- **TRY IT**
Line by line, give the data again exactly as it appears.

- **INPUT MATERIAL**
——
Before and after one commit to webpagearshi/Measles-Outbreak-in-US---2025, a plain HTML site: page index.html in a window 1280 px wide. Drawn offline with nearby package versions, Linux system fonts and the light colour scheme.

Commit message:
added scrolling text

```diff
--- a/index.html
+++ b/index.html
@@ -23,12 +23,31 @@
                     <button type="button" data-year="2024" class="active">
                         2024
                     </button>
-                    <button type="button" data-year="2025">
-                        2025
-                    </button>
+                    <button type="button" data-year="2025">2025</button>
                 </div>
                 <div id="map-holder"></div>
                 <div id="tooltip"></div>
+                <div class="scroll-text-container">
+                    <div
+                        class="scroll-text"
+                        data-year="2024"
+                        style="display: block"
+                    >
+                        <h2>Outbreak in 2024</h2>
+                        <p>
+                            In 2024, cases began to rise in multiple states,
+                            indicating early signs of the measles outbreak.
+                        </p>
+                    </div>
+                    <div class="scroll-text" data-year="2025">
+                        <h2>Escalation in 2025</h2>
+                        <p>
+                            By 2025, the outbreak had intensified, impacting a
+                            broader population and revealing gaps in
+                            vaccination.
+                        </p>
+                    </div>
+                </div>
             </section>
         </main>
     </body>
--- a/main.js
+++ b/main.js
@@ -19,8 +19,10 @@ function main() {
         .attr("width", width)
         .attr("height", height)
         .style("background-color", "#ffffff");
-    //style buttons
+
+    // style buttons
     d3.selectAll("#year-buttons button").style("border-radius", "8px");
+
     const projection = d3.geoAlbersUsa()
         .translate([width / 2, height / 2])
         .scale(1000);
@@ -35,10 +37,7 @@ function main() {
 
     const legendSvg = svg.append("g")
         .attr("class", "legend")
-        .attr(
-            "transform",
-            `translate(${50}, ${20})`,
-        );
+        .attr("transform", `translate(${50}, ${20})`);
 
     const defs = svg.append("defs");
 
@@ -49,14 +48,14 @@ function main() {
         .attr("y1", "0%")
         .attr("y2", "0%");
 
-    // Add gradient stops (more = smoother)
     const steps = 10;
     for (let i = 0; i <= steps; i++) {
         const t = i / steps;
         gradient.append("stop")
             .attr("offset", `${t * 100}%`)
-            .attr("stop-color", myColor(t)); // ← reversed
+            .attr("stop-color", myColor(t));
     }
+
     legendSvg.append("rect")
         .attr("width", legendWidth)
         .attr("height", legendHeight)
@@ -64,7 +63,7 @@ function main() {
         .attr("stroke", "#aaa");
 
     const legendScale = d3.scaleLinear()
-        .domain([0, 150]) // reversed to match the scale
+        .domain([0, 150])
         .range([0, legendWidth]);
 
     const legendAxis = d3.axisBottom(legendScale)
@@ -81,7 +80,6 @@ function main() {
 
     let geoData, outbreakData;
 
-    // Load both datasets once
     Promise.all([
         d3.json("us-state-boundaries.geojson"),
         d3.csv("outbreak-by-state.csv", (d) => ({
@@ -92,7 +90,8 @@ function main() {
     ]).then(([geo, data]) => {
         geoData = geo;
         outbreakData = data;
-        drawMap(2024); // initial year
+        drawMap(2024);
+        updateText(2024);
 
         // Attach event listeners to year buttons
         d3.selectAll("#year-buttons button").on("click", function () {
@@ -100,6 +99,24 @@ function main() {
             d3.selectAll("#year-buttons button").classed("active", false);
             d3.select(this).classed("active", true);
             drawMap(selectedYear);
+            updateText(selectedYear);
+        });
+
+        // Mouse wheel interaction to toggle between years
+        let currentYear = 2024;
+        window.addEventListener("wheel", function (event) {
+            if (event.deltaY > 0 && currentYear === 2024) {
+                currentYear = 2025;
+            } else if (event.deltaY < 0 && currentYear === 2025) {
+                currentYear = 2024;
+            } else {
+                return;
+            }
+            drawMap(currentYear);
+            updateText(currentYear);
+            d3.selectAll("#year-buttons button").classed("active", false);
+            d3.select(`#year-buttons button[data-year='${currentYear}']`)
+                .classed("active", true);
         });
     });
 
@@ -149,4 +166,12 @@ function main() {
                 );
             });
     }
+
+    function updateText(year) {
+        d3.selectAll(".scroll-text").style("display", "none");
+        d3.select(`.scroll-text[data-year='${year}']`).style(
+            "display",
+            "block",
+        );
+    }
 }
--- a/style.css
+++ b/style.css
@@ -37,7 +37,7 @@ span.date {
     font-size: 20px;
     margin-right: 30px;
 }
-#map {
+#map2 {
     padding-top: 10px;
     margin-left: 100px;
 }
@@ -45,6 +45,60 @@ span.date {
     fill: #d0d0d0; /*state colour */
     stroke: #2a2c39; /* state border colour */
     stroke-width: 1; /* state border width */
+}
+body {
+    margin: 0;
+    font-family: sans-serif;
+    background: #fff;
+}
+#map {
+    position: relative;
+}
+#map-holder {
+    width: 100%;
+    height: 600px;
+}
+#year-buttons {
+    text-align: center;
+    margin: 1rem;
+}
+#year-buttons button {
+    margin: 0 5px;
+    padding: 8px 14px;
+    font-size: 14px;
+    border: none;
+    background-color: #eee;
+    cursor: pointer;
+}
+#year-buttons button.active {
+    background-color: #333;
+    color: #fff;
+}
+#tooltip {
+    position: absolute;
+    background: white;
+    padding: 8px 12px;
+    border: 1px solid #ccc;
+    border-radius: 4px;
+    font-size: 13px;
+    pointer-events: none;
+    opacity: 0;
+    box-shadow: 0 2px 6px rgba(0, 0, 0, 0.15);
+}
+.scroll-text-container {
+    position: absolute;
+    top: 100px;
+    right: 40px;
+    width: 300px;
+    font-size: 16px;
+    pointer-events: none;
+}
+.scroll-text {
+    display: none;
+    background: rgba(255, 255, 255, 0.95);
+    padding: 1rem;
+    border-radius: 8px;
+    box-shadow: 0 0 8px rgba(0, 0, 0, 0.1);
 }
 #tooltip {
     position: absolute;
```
——
- **EXERCISE SOLUTION**
Before and after one commit to webpagearshi/Measles-Outbreak-in-US---2025, a plain HTML site: page index.html in a window 1280 px wide. Drawn offline with nearby package versions, Linux system fonts and the light colour scheme.

Commit message:
added scrolling text

```diff
--- a/index.html
+++ b/index.html
@@ -23,12 +23,31 @@
                     <button type="button" data-year="2024" class="active">
                         2024
                     </button>
-                    <button type="button" data-year="2025">
-                        2025
-                    </button>
+                    <button type="button" data-year="2025">2025</button>
                 </div>
                 <div id="map-holder"></div>
                 <div id="tooltip"></div>
+                <div class="scroll-text-container">
+                    <div
+                        class="scroll-text"
+                        data-year="2024"
+                        style="display: block"
+                    >
+                        <h2>Outbreak in 2024</h2>
+                        <p>
+                            In 2024, cases began to rise in multiple states,
+                            indicating early signs of the measles outbreak.
+                        </p>
+                    </div>
+                    <div class="scroll-text" data-year="2025">
+                        <h2>Escalation in 2025</h2>
+                        <p>
+                            By 2025, the outbreak had intensified, impacting a
+                            broader population and revealing gaps in
+                            vaccination.
+                        </p>
+                    </div>
+                </div>
             </section>
         </main>
     </body>
--- a/main.js
+++ b/main.js
@@ -19,8 +19,10 @@ function main() {
         .attr("width", width)
         .attr("height", height)
         .style("background-color", "#ffffff");
-    //style buttons
+
+    // style buttons
     d3.selectAll("#year-buttons button").style("border-radius", "8px");
+
     const projection = d3.geoAlbersUsa()
         .translate([width / 2, height / 2])
         .scale(1000);
@@ -35,10 +37,7 @@ function main() {
 
     const legendSvg = svg.append("g")
         .attr("class", "legend")
-        .attr(
-            "transform",
-            `translate(${50}, ${20})`,
-        );
+        .attr("transform", `translate(${50}, ${20})`);
 
     const defs = svg.append("defs");
 
@@ -49,14 +48,14 @@ function main() {
         .attr("y1", "0%")
         .attr("y2", "0%");
 
-    // Add gradient stops (more = smoother)
     const steps = 10;
     for (let i = 0; i <= steps; i++) {
         const t = i / steps;
         gradient.append("stop")
             .attr("offset", `${t * 100}%`)
-            .attr("stop-color", myColor(t)); // ← reversed
+            .attr("stop-color", myColor(t));
     }
+
     legendSvg.append("rect")
         .attr("width", legendWidth)
         .attr("height", legendHeight)
@@ -64,7 +63,7 @@ function main() {
         .attr("stroke", "#aaa");
 
     const legendScale = d3.scaleLinear()
-        .domain([0, 150]) // reversed to match the scale
+        .domain([0, 150])
         .range([0, legendWidth]);
 
     const legendAxis = d3.axisBottom(legendScale)
@@ -81,7 +80,6 @@ function main() {
 
     let geoData, outbreakData;
 
-    // Load both datasets once
     Promise.all([
         d3.json("us-state-boundaries.geojson"),
         d3.csv("outbreak-by-state.csv", (d) => ({
@@ -92,7 +90,8 @@ function main() {
     ]).then(([geo, data]) => {
         geoData = geo;
         outbreakData = data;
-        drawMap(2024); // initial year
+        drawMap(2024);
+        updateText(2024);
 
         // Attach event listeners to year buttons
         d3.selectAll("#year-buttons button").on("click", function () {
@@ -100,6 +99,24 @@ function main() {
             d3.selectAll("#year-buttons button").classed("active", false);
             d3.select(this).classed("active", true);
             drawMap(selectedYear);
+            updateText(selectedYear);
+        });
+
+        // Mouse wheel interaction to toggle between years
+        let currentYear = 2024;
+        window.addEventListener("wheel", function (event) {
+            if (event.deltaY > 0 && currentYear === 2024) {
+                currentYear = 2025;
+            } else if (event.deltaY < 0 && currentYear === 2025) {
+                currentYear = 2024;
+            } else {
+                return;
+            }
+            drawMap(currentYear);
+            updateText(currentYear);
+            d3.selectAll("#year-buttons button").classed("active", false);
+            d3.select(`#year-buttons button[data-year='${currentYear}']`)
+                .classed("active", true);
         });
     });
 
@@ -149,4 +166,12 @@ function main() {
                 );
             });
     }
+
+    function updateText(year) {
+        d3.selectAll(".scroll-text").style("display", "none");
+        d3.select(`.scroll-text[data-year='${year}']`).style(
+            "display",
+            "block",
+        );
+    }
 }
--- a/style.css
+++ b/style.css
@@ -37,7 +37,7 @@ span.date {
     font-size: 20px;
     margin-right: 30px;
 }
-#map {
+#map2 {
     padding-top: 10px;
     margin-left: 100px;
 }
@@ -45,6 +45,60 @@ span.date {
     fill: #d0d0d0; /*state colour */
     stroke: #2a2c39; /* state border colour */
     stroke-width: 1; /* state border width */
+}
+body {
+    margin: 0;
+    font-family: sans-serif;
+    background: #fff;
+}
+#map {
+    position: relative;
+}
+#map-holder {
+    width: 100%;
+    height: 600px;
+}
+#year-buttons {
+    text-align: center;
+    margin: 1rem;
+}
+#year-buttons button {
+    margin: 0 5px;
+    padding: 8px 14px;
+    font-size: 14px;
+    border: none;
+    background-color: #eee;
+    cursor: pointer;
+}
+#year-buttons button.active {
+    background-color: #333;
+    color: #fff;
+}
+#tooltip {
+    position: absolute;
+    background: white;
+    padding: 8px 12px;
+    border: 1px solid #ccc;
+    border-radius: 4px;
+    font-size: 13px;
+    pointer-events: none;
+    opacity: 0;
+    box-shadow: 0 2px 6px rgba(0, 0, 0, 0.15);
+}
+.scroll-text-container {
+    position: absolute;
+    top: 100px;
+    right: 40px;
+    width: 300px;
+    font-size: 16px;
+    pointer-events: none;
+}
+.scroll-text {
+    display: none;
+    background: rgba(255, 255, 255, 0.95);
+    padding: 1rem;
+    border-radius: 8px;
+    box-shadow: 0 0 8px rgba(0, 0, 0, 0.1);
 }
 #tooltip {
     position: absolute;
```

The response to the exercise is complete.